Muscat love

Lageder 2004 Vogelmeier Moscato Giallo (Alto Adige) – Brilliant, perfumed muscat with the added complexity of a cool, crystalline mineral core. Faceted and pretty, yet slightly sterner than many muscats, and very, very well done.

Terroirs vary in the Alto Adige, but the overwhelming regional influence on virtually the entire palette of grapes is one of Teutonic austerity carried on metal and stone. As a lover of minerality in wines, I’m strongly drawn to this characteristic. What too often happens, however, is that the wine itself is not up to the structural challenge. Thankfully, that’s not the case here. Alcohol: 13%. Importer: Lageder USA. Web:


Lageder “Tòr Löwengang” 2004 Pinot Bianco Haberlehof (Alto Adige) – Stunning, intense and pure. Dried white winter fruit ground to a micropowder, with powerful glacial minerality and a long, vibrant finish. Really amazing.

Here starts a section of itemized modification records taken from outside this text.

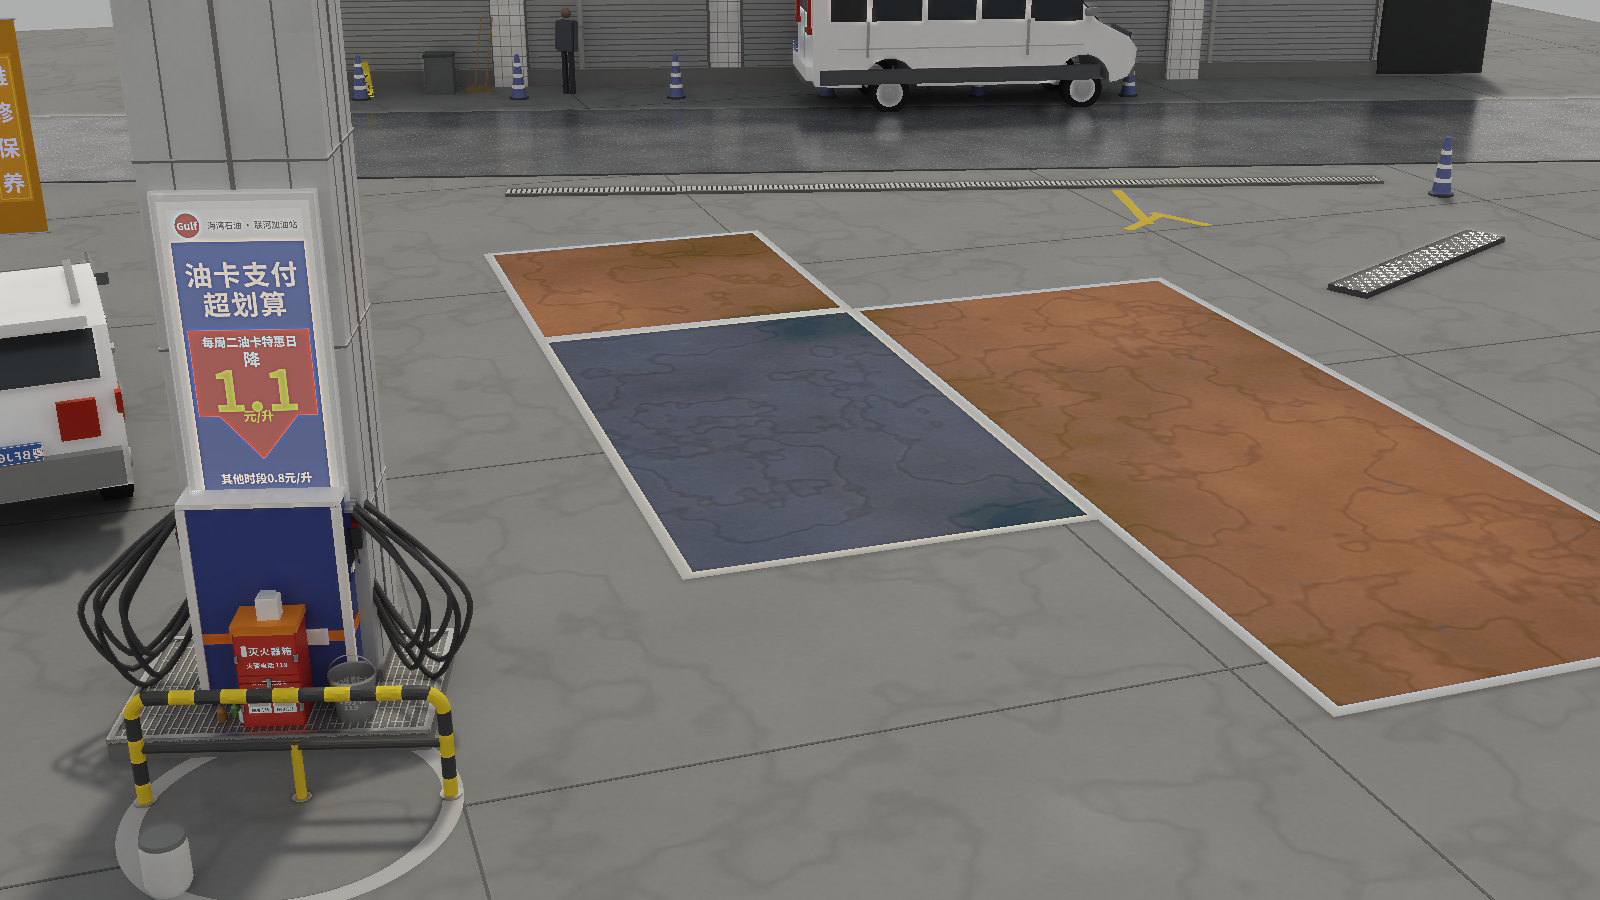
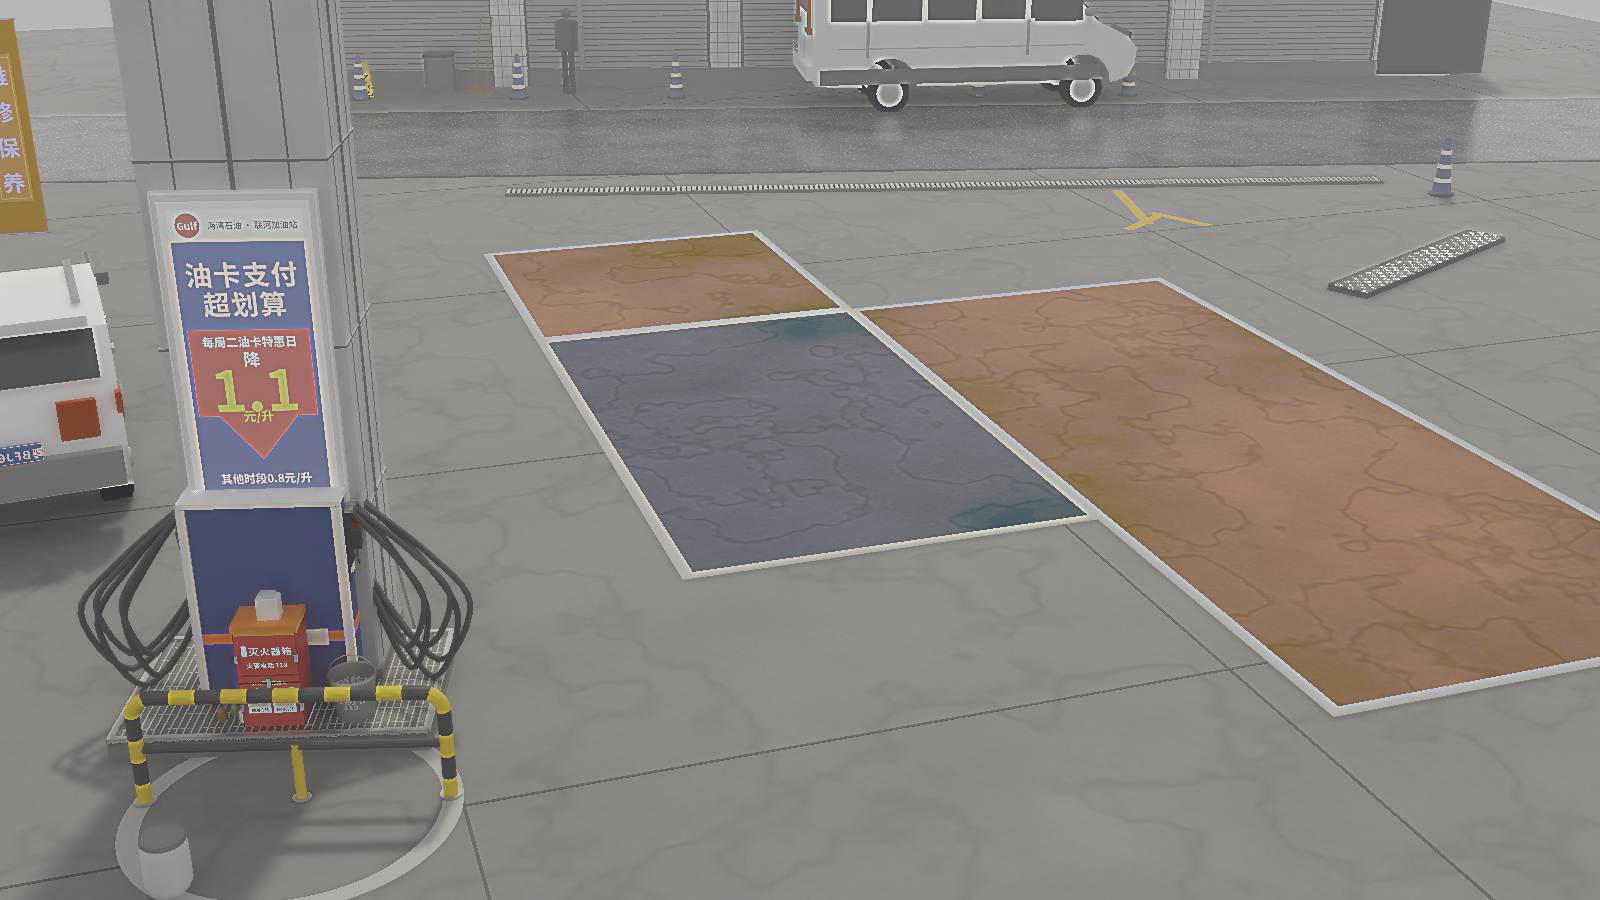
the haze hypothesis was half wrong, and the table is what disproved it
Every distant DARK object read too dark while distant BRIGHT ones read right,
which is exactly the signature of missing aerial perspective. So haze went in at
130 m -- and TOTAL SEVERITY got WORSE, 2.291 to 2.593. The shutters, the piers
and the apron all went from right to too light.

The disproof was already in the same table that suggested it: the facade and the
shutters sit at the SAME distance and wanted +0.15 and +0.015 of lift. No
function of depth delivers that. So those four objects were four dark albedos
after all -- black rubber, navy bollards, black rail bands, black hose -- and
each is lifted here against its own reference value. A speed hump also stops
sharing fresh-tyre black: it lives outdoors and is chalked pale by grit.

Haze stays at 320 m, a real and gentle amount rather than a fudge standing in
for something else.

Worth writing down that this is the loop working, not failing. A number that can
only ever agree with you is not measuring anything. This one took a plausible
idea, gave it a fair test, and killed it in one render -- cheaper than the
alternative, where the idea survives because the picture looks a bit better and
quietly bends four other objects around itself.

Also: 26_forecourt and forecourt.sheet resolve the renderer lazily now. Scoring
a render needs the module but not a renderer, and a remote-only checkout should
not refuse to let you read a scorecard just because it will not let you make a
picture.

diff --git a/examples/cases/26_forecourt.py b/examples/cases/26_forecourt.py
@@ -38,7 +38,6 @@ from mirage.capture import default_render                                 # noqa
 from mirage.meshlang import MeshProgram                                   # noqa: E402
 
 ROOT = Path(__file__).resolve().parents[2]
-RENDER = default_render()
 OUT = Path(__file__).resolve().parent / "outputs" / "26_forecourt"
 GALLERY = ROOT / "docs" / "gallery"
 # The reference lives outside the repo (it is somebody's CCTV frame, not an asset). Override
@@ -226,7 +225,10 @@ def render(prog, out, spp, w, h, extra=()):
     js = OUT / (out + ".json")
     js.write_text(prog.to_json())
     ppm = OUT / (out + ".ppm")
-    subprocess.run([str(RENDER), "--oplog", str(js), "--out", str(ppm),
+    # Resolved HERE, not at import: scoring a render (compare/critique) needs this module
+    # but no renderer, and a remote-only checkout must not refuse to let you read a
+    # scorecard just because it will not let you make a picture.
+    subprocess.run([str(default_render()), "--oplog", str(js), "--out", str(ppm),
                     "--spp", str(spp), "--w", str(w), "--h", str(h), "--threads", THREADS,
                     "--cam-eye", *[str(v) for v in CAM_EYE],
                     "--cam-target", *[str(v) for v in CAM_TGT],
@@ -309,11 +311,16 @@ def main():
              # white, a touch warm -- and --env drops by the same luminance ratio so the
              # exposure that was already measured right does not move.
              "--sky-tint", "1.667", "1.248", "0.829", "--sky-flat", "0.80",
-             # AERIAL PERSPECTIVE. The table flagged every DISTANT DARK object as too
-             # dark -- hump, bollards, rail, hoses -- while distant BRIGHT ones (the van)
-             # were fine. That is not four wrong albedos, it is the air between: haze
-             # lifts blacks and leaves whites, and the render had none of it.
-             "--haze", "130",
+             # Aerial perspective, and a hypothesis that was HALF WRONG. The table flagged
+             # every distant DARK object as too dark while distant BRIGHT ones were fine,
+             # which looks exactly like missing haze -- so haze went in at 130 m, and total
+             # severity got WORSE (2.29 -> 2.59): the shutters, the piers and the apron all
+             # went from right to too light. The disproof is in the same table that
+             # suggested it: the facade and the shutters sit at the SAME distance and wanted
+             # +0.15 and +0.015, which no function of depth can deliver. So those four dark
+             # objects were four dark albedos after all. Haze stays, at a value small enough
+             # to be the real thing rather than a fudge for something else.
+             "--haze", "320",
              # denoise 4 at 260 spp was eating the apron's grain: the scorecard read detail
              # 0.18 and barely moved when the map got twice the staining, because the filter
              # was removing exactly what the map was adding. 2 keeps it.

diff --git a/examples/cases/forecourt/materials.py b/examples/cases/forecourt/materials.py
@@ -97,9 +97,12 @@ RED       = mat((0.50, 0.045, 0.030), 0.0, 0.40)
 RED_D     = mat((0.30, 0.028, 0.020), 0.0, 0.44)
 ORANGE_S  = mat((0.72, 0.26, 0.03), 0.0, 0.42)
 YELLOW    = mat((0.74, 0.55, 0.03), 0.0, 0.44)
-BLACK     = mat((0.078, 0.078, 0.082), 0.0, 0.52)
+BLACK     = mat((0.105, 0.105, 0.110), 0.0, 0.52)
 RUBBER    = mat((0.020, 0.020, 0.022), 0.0, 0.78)
-HOSE      = mat((0.080, 0.080, 0.084), 0.0, 0.55)
+# A speed hump lives outdoors and is chalked pale by sun and grit; sharing the fresh-tyre
+# black had it reading 0.451 against the photograph's 0.588.
+HUMP      = mat((0.145, 0.145, 0.150), 0.0, 0.70)
+HOSE      = mat((0.125, 0.125, 0.130), 0.0, 0.55)
 STEEL     = mat((0.52, 0.52, 0.53), 1.0, 0.36)
 # The island's grating stands in the rain. Bright dry steel turned it into a chrome
 # serving tray; wet steel is darker and glossier, and reads as the thing in the photo.
@@ -111,7 +114,7 @@ BODY_WH   = mat((0.83, 0.835, 0.84), 0.0, 0.22)     # vehicle paint: brighter an
 GLASS     = mat((0.05, 0.06, 0.07), 0.0, 0.07)
 SHUTTER   = mat((0.42, 0.43, 0.435), 0.35, 0.40)
 SHUTTER_D = mat((0.24, 0.245, 0.255), 0.35, 0.46)
-NAVY      = mat((0.155, 0.185, 0.38), 0.0, 0.44)
+NAVY      = mat((0.235, 0.265, 0.44), 0.0, 0.44)
 TAIL_RED  = mat((0.42, 0.03, 0.02), 0.0, 0.22)
 LAMP      = mat((0.70, 0.68, 0.62), 0.0, 0.14)
 

diff --git a/examples/cases/forecourt/parts.py b/examples/cases/forecourt/parts.py
@@ -28,7 +28,7 @@ from mirage.meshlang import MeshProgram
 
 from .materials import (
     BLACK, BODY_WH, BUCKET_F, CHROME, CLAD, CONCRETE, FIREBOX_F, GALV, GLASS, HOSE, KERB,
-    LAMP, NAVY, ORANGE_S, PANEL_WH, PLATE_F, PROMO_F, PUMP_BL, PUMP_BL_D, RED, RED_D,
+    HUMP, LAMP, NAVY, ORANGE_S, PANEL_WH, PLATE_F, PROMO_F, PUMP_BL, PUMP_BL_D, RED, RED_D,
     WET_STEEL,
     REPAIR_F, RUBBER, SEAM, SHUTTER, SHUTTER_D, SIGN_FACE, STEEL, TAIL_RED, WALL_TILE,
     WASH_F, WETSIGN_F, WHITE, YELLOW, mat,
@@ -653,7 +653,7 @@ def speed_hump(length=3.6, w=0.50, h=0.075):
         x = (k - 1) * (length / 3 + 0.01)
         p.place(prism([[-length / 6, 0.0], [length / 6, 0.0], [length / 6 - 0.02, h],
                        [-length / 6 + 0.02, h]], -w / 2, w / 2),
-                at=[x, 0, 0], material=BLACK)
+                at=[x, 0, 0], material=HUMP)
     for k in range(int(length / 0.09)):                                # the checker, as paint
         for j in range(int(w / 0.09)):
             if (k + j) % 2:

diff --git a/examples/cases/forecourt/sheet.py b/examples/cases/forecourt/sheet.py
@@ -22,7 +22,6 @@ from . import parts as P
 from .materials import mat
 
 OUT = Path(__file__).resolve().parents[1] / "outputs" / "26_forecourt" / "parts"
-RENDER = default_render()
 BACKDROP = mat((0.32, 0.325, 0.33), 0.0, 0.62)
 
 # name -> (builder, "how big is it", camera yaw in degrees). The yaw picks the three-quarter
@@ -77,7 +76,7 @@ def render_part(name, spp=64, w=520, h=620):
     d = size * 1.85
     a = math.radians(yaw)
     eye = [ctr[0] + d * math.sin(a) * 0.9, ctr[1] - d * math.cos(a), ctr[2] + size * 0.55]
-    subprocess.run([str(RENDER), "--oplog", str(js), "--out", str(ppm), "--spp", str(spp),
+    subprocess.run([str(default_render()), "--oplog", str(js), "--out", str(ppm), "--spp", str(spp),
                     "--w", str(w), "--h", str(h), "--threads", "14",
                     "--cam-eye", *[f"{v:.4f}" for v in eye],
                     "--cam-target", *[f"{v:.4f}" for v in ctr],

The Alto Adige is one of the most beautiful wine regions on the planet, with sheer, ice-capped mountains and cliffs sheltering warm valleys, and vines trussed up steep hillsides; some of these sites may well require a Sherpa at harvest time. Since there’s no real restriction on what can and can’t be made under the appellation laws, there’s no signature identity of the region except the one you might expect: a stern, mineral-driven austerity indicative of both the climate and the hybrid Italian/Austrian culture. When it fails, one is merely left with a severe, overly-restrained wine. When it succeeds, as in the rest of the Germanic wine world, it succeeds brilliantly. This wine, from older (for pinot bianco) vines at 1500 feet and aged with the very slightest touch of new wood (which here shows more oxidative than flavor-deforming), is an unquestioned success. Importer: Lageder USA. Alcohol: 13%. Web: